Assignment: Pull each line containing "baseline" out of the data and copy it.

=== Begin Enclosure ===

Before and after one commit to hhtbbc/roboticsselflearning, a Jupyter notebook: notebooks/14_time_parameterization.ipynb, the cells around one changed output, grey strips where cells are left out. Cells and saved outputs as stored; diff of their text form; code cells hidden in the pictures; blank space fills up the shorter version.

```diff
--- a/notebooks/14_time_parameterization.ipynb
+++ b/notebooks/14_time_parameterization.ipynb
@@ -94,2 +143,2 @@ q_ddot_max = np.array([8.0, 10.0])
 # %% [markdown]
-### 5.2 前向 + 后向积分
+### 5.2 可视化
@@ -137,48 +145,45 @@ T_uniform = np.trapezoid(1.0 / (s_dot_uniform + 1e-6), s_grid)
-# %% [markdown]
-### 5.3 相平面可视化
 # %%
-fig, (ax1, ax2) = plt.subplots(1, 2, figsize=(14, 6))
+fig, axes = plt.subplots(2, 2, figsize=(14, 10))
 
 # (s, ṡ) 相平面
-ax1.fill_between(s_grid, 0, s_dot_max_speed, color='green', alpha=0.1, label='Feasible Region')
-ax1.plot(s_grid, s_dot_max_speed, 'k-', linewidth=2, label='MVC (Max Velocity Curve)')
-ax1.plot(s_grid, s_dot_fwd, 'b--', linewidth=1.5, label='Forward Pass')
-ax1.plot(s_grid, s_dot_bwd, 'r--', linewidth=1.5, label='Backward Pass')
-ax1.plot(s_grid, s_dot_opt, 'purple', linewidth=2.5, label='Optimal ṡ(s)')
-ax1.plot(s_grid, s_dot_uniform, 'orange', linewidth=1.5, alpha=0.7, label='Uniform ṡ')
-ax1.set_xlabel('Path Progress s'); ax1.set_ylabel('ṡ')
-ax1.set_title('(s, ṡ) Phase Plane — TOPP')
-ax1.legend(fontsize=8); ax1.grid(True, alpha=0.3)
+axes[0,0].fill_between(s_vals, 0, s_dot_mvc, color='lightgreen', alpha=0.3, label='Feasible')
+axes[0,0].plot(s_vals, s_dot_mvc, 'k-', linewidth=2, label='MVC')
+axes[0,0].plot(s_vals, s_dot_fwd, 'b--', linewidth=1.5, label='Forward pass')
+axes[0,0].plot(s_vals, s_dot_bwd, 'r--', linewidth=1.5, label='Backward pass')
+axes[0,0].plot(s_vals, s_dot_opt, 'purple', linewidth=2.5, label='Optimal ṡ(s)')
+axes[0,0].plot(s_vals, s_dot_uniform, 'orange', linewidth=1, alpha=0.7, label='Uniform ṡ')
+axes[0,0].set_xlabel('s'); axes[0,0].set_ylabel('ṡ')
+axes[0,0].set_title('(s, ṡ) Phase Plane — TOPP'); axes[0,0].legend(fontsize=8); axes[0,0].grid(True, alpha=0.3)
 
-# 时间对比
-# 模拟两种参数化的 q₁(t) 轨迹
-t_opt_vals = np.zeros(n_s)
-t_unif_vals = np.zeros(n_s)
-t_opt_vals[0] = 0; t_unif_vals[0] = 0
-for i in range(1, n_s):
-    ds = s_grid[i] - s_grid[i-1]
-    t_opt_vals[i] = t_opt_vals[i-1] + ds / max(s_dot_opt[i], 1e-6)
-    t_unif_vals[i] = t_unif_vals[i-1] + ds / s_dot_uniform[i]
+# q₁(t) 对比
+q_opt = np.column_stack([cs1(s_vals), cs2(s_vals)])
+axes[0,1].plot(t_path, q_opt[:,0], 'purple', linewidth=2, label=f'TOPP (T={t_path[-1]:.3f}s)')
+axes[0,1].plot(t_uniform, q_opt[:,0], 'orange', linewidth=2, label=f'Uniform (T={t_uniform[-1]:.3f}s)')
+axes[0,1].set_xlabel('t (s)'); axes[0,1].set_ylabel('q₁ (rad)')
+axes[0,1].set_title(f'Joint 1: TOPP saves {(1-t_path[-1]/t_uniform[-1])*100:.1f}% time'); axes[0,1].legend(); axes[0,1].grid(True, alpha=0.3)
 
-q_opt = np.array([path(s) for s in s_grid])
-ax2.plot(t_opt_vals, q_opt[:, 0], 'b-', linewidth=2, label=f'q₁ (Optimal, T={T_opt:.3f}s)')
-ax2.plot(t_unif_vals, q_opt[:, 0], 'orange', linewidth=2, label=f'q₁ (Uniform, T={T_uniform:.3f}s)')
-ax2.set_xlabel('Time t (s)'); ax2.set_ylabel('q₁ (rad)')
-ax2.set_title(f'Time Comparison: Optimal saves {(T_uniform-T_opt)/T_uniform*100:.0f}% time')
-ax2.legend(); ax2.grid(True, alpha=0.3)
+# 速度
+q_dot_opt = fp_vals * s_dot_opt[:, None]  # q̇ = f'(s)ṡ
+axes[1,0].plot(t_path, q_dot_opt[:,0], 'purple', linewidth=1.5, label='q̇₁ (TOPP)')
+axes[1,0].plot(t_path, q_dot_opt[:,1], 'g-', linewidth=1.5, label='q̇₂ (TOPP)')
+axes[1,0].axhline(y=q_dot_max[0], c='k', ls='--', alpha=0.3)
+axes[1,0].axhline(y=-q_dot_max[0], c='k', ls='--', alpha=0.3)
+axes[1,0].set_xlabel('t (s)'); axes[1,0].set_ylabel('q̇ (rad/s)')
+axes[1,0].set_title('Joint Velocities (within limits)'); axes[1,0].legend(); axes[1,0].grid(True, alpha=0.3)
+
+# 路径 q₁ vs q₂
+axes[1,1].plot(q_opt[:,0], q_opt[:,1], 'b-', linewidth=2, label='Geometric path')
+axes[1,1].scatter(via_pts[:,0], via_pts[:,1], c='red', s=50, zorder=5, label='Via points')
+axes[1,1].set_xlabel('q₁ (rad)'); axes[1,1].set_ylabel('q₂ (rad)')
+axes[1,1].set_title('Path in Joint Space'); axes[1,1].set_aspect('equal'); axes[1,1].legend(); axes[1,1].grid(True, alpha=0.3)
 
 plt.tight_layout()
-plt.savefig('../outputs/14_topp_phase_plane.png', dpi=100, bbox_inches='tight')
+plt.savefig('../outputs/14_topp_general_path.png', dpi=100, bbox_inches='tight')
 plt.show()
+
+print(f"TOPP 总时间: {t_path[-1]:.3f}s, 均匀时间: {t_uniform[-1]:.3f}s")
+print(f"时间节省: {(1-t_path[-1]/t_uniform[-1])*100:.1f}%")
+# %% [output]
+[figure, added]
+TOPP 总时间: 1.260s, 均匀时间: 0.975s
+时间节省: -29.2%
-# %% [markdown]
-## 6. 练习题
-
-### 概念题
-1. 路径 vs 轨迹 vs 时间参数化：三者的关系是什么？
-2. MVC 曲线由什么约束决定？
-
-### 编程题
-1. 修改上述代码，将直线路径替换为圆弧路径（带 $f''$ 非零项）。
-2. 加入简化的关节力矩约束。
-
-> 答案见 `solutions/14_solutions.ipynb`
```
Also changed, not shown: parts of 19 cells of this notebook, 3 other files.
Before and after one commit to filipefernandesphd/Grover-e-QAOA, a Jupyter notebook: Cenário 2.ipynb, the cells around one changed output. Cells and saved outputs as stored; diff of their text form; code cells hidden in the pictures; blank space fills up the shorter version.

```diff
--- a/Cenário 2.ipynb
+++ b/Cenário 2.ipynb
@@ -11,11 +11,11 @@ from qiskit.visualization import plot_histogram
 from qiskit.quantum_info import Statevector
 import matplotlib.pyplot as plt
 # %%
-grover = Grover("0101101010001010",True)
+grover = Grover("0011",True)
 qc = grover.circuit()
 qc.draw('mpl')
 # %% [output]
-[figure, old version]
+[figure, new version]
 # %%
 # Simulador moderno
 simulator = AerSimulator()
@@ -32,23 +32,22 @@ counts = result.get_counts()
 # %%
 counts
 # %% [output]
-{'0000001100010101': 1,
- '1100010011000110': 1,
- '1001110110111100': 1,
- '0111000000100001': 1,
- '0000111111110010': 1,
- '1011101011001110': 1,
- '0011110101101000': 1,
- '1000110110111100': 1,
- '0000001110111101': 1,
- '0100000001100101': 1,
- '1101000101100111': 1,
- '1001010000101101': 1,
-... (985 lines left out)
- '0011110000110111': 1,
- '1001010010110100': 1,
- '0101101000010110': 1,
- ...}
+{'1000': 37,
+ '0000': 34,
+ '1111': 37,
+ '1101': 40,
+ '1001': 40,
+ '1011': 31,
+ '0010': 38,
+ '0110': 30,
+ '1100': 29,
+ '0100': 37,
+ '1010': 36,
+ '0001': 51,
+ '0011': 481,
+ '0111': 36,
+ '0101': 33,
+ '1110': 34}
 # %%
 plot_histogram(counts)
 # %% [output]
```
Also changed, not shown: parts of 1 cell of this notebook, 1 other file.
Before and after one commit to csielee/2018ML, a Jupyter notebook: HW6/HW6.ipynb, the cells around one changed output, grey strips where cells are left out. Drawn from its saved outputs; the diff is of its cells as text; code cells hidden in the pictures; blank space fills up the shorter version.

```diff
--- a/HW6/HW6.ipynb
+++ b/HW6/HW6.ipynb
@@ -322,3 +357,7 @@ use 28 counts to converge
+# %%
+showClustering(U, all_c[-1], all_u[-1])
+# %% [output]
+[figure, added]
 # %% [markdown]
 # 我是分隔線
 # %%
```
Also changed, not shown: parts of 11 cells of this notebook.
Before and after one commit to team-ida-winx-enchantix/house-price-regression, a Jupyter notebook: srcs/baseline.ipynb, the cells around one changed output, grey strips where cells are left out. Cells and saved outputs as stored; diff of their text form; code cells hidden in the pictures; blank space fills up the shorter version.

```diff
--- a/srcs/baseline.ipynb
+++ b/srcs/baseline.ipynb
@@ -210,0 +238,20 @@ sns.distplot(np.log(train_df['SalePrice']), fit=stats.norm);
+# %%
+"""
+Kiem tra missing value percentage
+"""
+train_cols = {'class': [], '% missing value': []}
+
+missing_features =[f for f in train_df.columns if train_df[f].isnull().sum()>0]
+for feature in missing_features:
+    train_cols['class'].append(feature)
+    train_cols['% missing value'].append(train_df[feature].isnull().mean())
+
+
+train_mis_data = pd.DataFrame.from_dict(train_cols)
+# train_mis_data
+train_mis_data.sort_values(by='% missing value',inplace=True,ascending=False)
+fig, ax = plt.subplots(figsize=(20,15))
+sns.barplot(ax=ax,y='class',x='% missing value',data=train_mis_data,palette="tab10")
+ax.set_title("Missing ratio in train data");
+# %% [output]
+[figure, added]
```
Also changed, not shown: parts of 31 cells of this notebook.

=== End Enclosure ===

Problem solution:
Before and after one commit to team-ida-winx-enchantix/house-price-regression, a Jupyter notebook: srcs/baseline.ipynb, the cells around one changed output, grey strips where cells are left out. Cells and saved outputs as stored; diff of their text form; code cells hidden in the pictures; blank space fills up the shorter version.
--- a/srcs/baseline.ipynb
+++ b/srcs/baseline.ipynb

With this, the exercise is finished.